Post by Whiskers on 9th November 2017, 20:25

Thinking of you KitKat.happyheart   I hope all is going well and you will soon be back home.  Take it easy for the next few weeks and dont overdue anything.
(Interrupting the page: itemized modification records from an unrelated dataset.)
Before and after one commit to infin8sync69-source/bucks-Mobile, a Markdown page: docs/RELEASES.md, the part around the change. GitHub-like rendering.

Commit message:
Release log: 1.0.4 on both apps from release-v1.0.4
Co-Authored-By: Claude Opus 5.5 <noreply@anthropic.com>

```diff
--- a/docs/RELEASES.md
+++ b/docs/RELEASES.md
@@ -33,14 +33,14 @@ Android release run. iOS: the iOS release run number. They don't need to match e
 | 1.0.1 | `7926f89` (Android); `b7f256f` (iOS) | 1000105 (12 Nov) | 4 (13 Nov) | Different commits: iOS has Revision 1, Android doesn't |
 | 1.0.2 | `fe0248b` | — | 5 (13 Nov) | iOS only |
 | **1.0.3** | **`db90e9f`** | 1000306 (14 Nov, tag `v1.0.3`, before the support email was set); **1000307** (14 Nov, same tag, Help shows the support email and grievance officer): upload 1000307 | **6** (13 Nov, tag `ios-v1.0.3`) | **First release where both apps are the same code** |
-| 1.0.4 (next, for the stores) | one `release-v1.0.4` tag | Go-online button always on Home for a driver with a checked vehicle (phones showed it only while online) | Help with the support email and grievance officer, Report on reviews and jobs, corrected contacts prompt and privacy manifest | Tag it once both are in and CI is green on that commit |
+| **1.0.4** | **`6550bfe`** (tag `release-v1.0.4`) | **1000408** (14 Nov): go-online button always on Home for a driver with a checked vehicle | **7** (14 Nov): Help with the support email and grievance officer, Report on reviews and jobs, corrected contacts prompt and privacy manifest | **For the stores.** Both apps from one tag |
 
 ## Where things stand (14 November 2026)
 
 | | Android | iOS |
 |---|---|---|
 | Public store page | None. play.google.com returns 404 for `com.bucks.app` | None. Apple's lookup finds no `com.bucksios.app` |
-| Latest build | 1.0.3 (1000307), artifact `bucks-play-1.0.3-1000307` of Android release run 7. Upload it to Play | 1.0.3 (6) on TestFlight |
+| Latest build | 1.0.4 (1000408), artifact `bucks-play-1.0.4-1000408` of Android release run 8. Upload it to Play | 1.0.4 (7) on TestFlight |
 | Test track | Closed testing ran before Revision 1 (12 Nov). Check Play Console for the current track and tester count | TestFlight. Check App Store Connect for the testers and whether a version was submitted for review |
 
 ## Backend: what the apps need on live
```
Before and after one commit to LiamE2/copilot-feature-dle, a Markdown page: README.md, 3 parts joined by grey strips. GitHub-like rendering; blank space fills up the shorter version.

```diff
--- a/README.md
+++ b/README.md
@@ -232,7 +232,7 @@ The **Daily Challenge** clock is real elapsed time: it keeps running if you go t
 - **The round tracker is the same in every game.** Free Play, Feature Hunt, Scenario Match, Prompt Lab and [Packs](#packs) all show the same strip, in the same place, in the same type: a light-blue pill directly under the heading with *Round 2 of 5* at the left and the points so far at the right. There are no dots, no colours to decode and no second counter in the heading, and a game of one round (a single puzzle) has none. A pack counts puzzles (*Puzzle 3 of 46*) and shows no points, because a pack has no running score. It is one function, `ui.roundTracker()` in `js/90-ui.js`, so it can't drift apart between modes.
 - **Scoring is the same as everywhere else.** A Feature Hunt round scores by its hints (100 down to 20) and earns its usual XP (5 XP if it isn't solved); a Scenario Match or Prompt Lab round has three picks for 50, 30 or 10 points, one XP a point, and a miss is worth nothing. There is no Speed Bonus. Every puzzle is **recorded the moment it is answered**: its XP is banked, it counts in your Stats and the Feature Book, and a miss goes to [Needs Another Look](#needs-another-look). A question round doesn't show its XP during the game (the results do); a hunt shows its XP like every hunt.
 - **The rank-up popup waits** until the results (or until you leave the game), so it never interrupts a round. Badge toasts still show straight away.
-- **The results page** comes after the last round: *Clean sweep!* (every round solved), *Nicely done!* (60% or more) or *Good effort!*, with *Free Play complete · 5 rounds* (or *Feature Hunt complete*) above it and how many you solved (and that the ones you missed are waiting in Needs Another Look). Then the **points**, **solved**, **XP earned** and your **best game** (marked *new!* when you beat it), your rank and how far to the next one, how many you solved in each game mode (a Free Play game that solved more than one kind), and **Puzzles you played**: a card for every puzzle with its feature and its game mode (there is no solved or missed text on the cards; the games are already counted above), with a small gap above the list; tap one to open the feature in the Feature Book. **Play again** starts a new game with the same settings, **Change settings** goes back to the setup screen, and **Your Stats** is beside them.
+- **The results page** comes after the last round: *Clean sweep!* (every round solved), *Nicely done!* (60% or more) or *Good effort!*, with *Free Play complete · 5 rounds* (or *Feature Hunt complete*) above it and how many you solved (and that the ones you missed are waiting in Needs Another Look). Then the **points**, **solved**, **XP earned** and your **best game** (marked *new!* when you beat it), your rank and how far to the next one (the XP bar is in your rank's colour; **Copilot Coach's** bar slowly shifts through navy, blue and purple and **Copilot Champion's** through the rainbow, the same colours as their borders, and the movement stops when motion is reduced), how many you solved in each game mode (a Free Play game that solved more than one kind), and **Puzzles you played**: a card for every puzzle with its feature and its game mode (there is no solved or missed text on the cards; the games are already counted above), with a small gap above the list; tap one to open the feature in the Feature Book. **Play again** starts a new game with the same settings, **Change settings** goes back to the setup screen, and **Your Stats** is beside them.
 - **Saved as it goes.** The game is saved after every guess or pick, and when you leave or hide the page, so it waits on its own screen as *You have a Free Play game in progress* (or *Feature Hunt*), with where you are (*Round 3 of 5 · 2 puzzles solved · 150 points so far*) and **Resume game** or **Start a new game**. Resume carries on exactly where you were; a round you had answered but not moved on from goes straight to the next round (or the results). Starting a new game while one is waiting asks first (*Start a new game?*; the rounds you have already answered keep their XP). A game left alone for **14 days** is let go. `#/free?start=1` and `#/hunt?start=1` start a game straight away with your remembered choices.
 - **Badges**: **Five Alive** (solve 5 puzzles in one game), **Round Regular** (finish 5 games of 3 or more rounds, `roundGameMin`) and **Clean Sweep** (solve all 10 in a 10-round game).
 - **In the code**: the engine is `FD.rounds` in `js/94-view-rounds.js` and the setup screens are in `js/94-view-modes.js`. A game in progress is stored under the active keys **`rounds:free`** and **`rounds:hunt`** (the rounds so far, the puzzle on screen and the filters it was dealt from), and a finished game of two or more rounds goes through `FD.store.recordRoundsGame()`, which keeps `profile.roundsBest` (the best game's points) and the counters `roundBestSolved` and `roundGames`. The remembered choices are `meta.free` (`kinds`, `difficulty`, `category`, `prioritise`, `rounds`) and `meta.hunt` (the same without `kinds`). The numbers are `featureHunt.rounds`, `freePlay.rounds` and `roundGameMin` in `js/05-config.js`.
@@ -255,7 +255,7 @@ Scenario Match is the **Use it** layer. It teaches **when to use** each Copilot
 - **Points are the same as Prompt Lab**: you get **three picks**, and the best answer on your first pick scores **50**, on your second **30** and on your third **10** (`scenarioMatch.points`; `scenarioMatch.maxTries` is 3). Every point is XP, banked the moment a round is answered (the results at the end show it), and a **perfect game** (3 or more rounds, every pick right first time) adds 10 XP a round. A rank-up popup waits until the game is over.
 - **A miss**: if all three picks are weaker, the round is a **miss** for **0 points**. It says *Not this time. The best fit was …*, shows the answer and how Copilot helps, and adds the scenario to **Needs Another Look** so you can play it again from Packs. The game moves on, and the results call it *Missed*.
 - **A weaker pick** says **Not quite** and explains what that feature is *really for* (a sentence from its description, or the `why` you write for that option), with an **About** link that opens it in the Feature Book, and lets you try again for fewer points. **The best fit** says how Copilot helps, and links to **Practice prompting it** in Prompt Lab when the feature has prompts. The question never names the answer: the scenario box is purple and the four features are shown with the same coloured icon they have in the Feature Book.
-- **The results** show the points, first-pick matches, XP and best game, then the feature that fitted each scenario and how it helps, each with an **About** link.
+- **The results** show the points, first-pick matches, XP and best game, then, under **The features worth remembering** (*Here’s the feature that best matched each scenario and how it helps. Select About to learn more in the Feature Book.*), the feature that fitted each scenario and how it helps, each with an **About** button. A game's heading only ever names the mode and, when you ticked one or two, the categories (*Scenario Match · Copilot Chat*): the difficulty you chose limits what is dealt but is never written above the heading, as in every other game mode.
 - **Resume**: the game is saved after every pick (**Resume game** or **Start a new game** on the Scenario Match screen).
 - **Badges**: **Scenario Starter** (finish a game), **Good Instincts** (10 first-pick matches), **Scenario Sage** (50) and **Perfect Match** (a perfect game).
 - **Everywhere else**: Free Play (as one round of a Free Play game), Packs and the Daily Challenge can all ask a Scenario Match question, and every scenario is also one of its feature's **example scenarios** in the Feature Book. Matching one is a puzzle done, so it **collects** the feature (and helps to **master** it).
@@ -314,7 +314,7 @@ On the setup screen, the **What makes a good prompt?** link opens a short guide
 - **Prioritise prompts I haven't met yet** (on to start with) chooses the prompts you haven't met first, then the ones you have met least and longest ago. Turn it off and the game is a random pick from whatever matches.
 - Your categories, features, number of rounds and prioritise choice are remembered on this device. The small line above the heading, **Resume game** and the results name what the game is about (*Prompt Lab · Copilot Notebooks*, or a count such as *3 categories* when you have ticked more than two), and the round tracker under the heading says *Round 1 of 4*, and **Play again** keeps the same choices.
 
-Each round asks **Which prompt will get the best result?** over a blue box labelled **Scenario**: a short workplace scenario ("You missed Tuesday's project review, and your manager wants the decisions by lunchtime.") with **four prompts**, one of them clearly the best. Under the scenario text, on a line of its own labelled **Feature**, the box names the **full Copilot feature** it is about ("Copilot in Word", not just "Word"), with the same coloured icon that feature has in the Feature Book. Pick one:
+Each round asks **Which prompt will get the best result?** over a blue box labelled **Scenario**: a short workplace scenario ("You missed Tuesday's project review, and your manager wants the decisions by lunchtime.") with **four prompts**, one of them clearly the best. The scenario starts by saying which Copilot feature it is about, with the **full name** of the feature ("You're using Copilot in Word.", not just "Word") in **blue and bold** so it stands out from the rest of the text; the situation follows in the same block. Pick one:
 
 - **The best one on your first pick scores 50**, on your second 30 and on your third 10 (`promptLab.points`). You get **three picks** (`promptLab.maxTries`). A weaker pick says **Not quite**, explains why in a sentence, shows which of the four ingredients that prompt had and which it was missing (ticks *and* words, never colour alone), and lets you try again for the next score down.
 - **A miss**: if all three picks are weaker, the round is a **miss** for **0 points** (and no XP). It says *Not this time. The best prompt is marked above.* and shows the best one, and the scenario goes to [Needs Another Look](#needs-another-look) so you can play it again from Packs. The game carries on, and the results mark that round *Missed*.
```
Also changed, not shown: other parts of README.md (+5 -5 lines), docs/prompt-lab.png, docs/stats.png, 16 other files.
Even if you feeling better outside, the inside takes a lot longer to heal.   hug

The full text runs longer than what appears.